- **Your task**
The answer must be a single number: the count of lines in the listing that hold the string "detected".
################
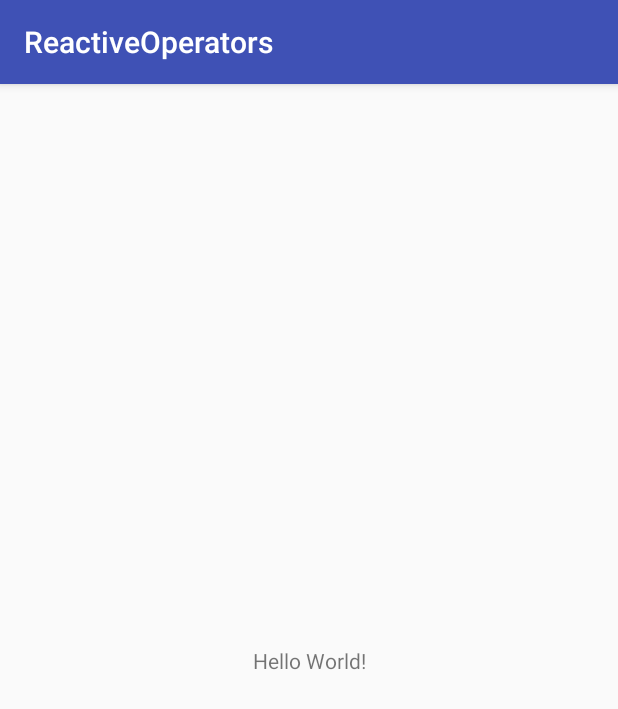
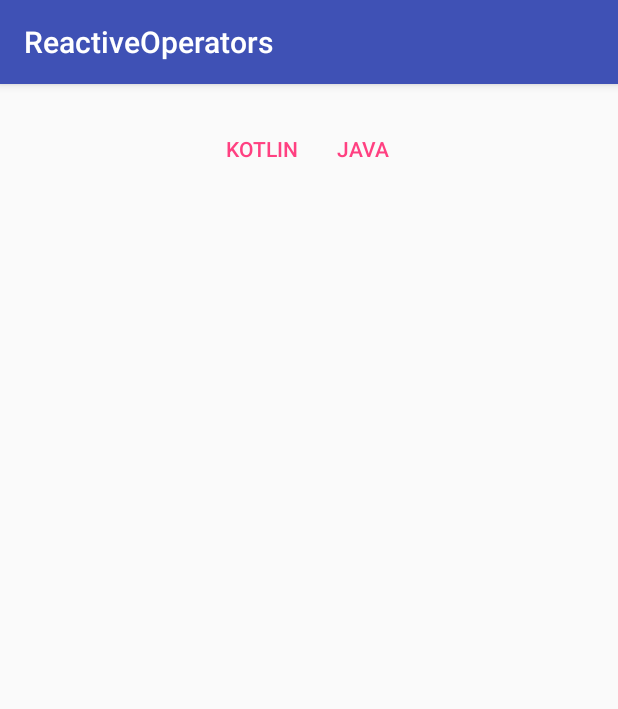
Before and after one commit to moldedbits/rx_operators, an Android app: the screen it shows after launch (MainActivity), on a phone screen of 412 x 824 dp. Shown: the top 709 px of the screen. Run offline under Robolectric (Android 15) with nearby library versions, the phone set to English and light mode, and no system bars; our stand-ins replace RxJava.

Commit message:
added Create sample for Kotlin

```diff
--- a/app/build.gradle
+++ b/app/build.gradle
@@ -55,6 +55,7 @@ dependencies {
 
     compile "io.reactivex.rxjava2:rxjava:2.1.0"
     compile "io.reactivex.rxjava2:rxjava:2.0.1"
+    compile 'io.reactivex.rxjava2:rxkotlin:2.0.3'
 }
 repositories {
     mavenCentral()
--- a/app/src/main/java/com/moldedbits/reactiveoperators/MainActivity.java
+++ /dev/null
@@ -1,24 +0,0 @@
-package com.moldedbits.reactiveoperators;
-
-import android.os.Bundle;
-import android.support.v7.app.AppCompatActivity;
-import android.view.View;
-
-import com.moldedbits.reactiveoperators.create.CreateSample;
-
-public class MainActivity extends AppCompatActivity {
-
-    @Override
-    protected void onCreate(Bundle savedInstanceState) {
-        super.onCreate(savedInstanceState);
-        setContentView(R.layout.activity_main);
-        createSample();
-    }
-
-    private void createSample() {
-        View view = findViewById(R.id.hello);
-        CreateSample.createSample(view);
-    }
-
-
-}
--- /dev/null
+++ b/app/src/main/java/com/moldedbits/reactiveoperators/MainActivity.kt
@@ -0,0 +1,24 @@
+package com.moldedbits.reactiveoperators
+
+import android.os.Bundle
+import android.support.v7.app.AppCompatActivity
+import android.widget.TextView
+
+import com.moldedbits.reactiveoperators.create.CreateJava
+import com.moldedbits.reactiveoperators.create.CreateKotlin
+
+class MainActivity : AppCompatActivity() {
+
+    override fun onCreate(savedInstanceState: Bundle?) {
+        super.onCreate(savedInstanceState)
+        setContentView(R.layout.activity_main)
+        createSample()
+    }
+
+    private fun createSample() {
+        val output = findViewById(R.id.textview) as TextView
+
+        CreateJava.createSample(findViewById(R.id.btn_java), output)
+        CreateKotlin.createSample(findViewById(R.id.btn_kotlin), output)
+    }
+}
--- a/app/src/main/java/com/moldedbits/reactiveoperators/create/CreateSample.java
+++ b/app/src/main/java/com/moldedbits/reactiveoperators/create/CreateJava.java
@@ -2,17 +2,18 @@ package com.moldedbits.reactiveoperators.create;
 
 import android.util.Log;
 import android.view.View;
+import android.widget.TextView;
 
 import io.reactivex.Observable;
 import io.reactivex.Observer;
 import io.reactivex.annotations.NonNull;
 import io.reactivex.disposables.Disposable;
 
-public class CreateSample {
+public class CreateJava {
 
     private static final String TAG = "RxSamples";
 
-    public static void createSample(View view) {
+    public static void createSample(View view, TextView output) {
 
         final ClickProvider clickProvider = new ClickProvider(view);
 
@@ -43,7 +44,7 @@ public class CreateSample {
 
             @Override
             public void onNext(@NonNull View o) {
-                Log.d("RxJava", "Click event detected");
+                output.setText(String.format("%s\n%s", output.getText(), "Click detected from JAVA"));
             }
 
             @Override
@@ -58,7 +59,7 @@ public class CreateSample {
         });
     }
 
-    private static class ClickProvider implements AutoCloseable {
+    static class ClickProvider implements AutoCloseable {
 
         private View view;
 
--- /dev/null
+++ b/app/src/main/java/com/moldedbits/reactiveoperators/create/CreateKotlin.kt
@@ -0,0 +1,32 @@
+package com.moldedbits.reactiveoperators.create
+
+import android.annotation.SuppressLint
+import android.view.View
+import android.widget.TextView
+import io.reactivex.Observable
+
+object CreateKotlin {
+
+    @SuppressLint("SetTextI18n")
+    fun createSample(view: View, output: TextView) {
+        val clickProvider = CreateJava.ClickProvider(view)
+
+        val observable = Observable.create<View> {
+            val callback = object : CreateJava.Callback {
+                override fun onEvent(view: View) {
+                    it.onNext(view)
+                }
+
+                override fun onFailure(e: Exception) {
+                    it.onError(e)
+                }
+            }
+
+            val c = clickProvider.listen(callback)
+
+            it.setCancellable(c::close)
+        }
+
+        observable.subscribe { output.text = "${output.text}\nClick detected from Kotlin" }
+    }
+}
--- a/app/src/main/res/layout/activity_main.xml
+++ b/app/src/main/res/layout/activity_main.xml
@@ -1,20 +1,37 @@
 <?xml version="1.0" encoding="utf-8"?>
-<android.support.constraint.ConstraintLayout
+<LinearLayout
     xmlns:android="http://schemas.android.com/apk/res/android"
-    xmlns:app="http://schemas.android.com/apk/res-auto"
     xmlns:tools="http://schemas.android.com/tools"
+    android:orientation="vertical"
     android:layout_width="match_parent"
     android:layout_height="match_parent"
+    android:padding="16dp"
+    android:gravity="center_horizontal"
     tools:context="com.moldedbits.reactiveoperators.MainActivity">
 
-    <TextView
-        android:id="@+id/hello"
+    <LinearLayout
+        android:orientation="horizontal"
         android:layout_width="wrap_content"
         android:layout_height="wrap_content"
-        android:text="Hello World!"
-        app:layout_constraintBottom_toBottomOf="parent"
-        app:layout_constraintLeft_toLeftOf="parent"
-        app:layout_constraintRight_toRightOf="parent"
-        app:layout_constraintTop_toTopOf="parent"/>
+        style="?attr/buttonBarStyle">
 
-</android.support.constraint.ConstraintLayout>
+        <Button
+            android:id="@+id/btn_kotlin"
+            android:layout_width="wrap_content"
+            android:layout_height="wrap_content"
+            android:text="@string/kotlin"
+            style="?attr/buttonBarButtonStyle"/>
+
+        <Button
+            android:id="@+id/btn_java"
+            android:layout_width="wrap_content"
+            android:layout_height="wrap_content"
+            android:text="@string/java"
+            style="?attr/buttonBarButtonStyle"/>
+    </LinearLayout>
+
+    <TextView
+        android:id="@+id/textview"
+        android:layout_width="match_parent"
+        android:layout_height="match_parent"/>
+</LinearLayout>
--- a/app/src/main/res/values/strings.xml
+++ b/app/src/main/res/values/strings.xml
@@ -1,3 +1,5 @@
 <resources>
     <string name="app_name">ReactiveOperators</string>
+    <string name="kotlin">Kotlin</string>
+    <string name="java">Java</string>
 </resources>
```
################
- **Task solution**
3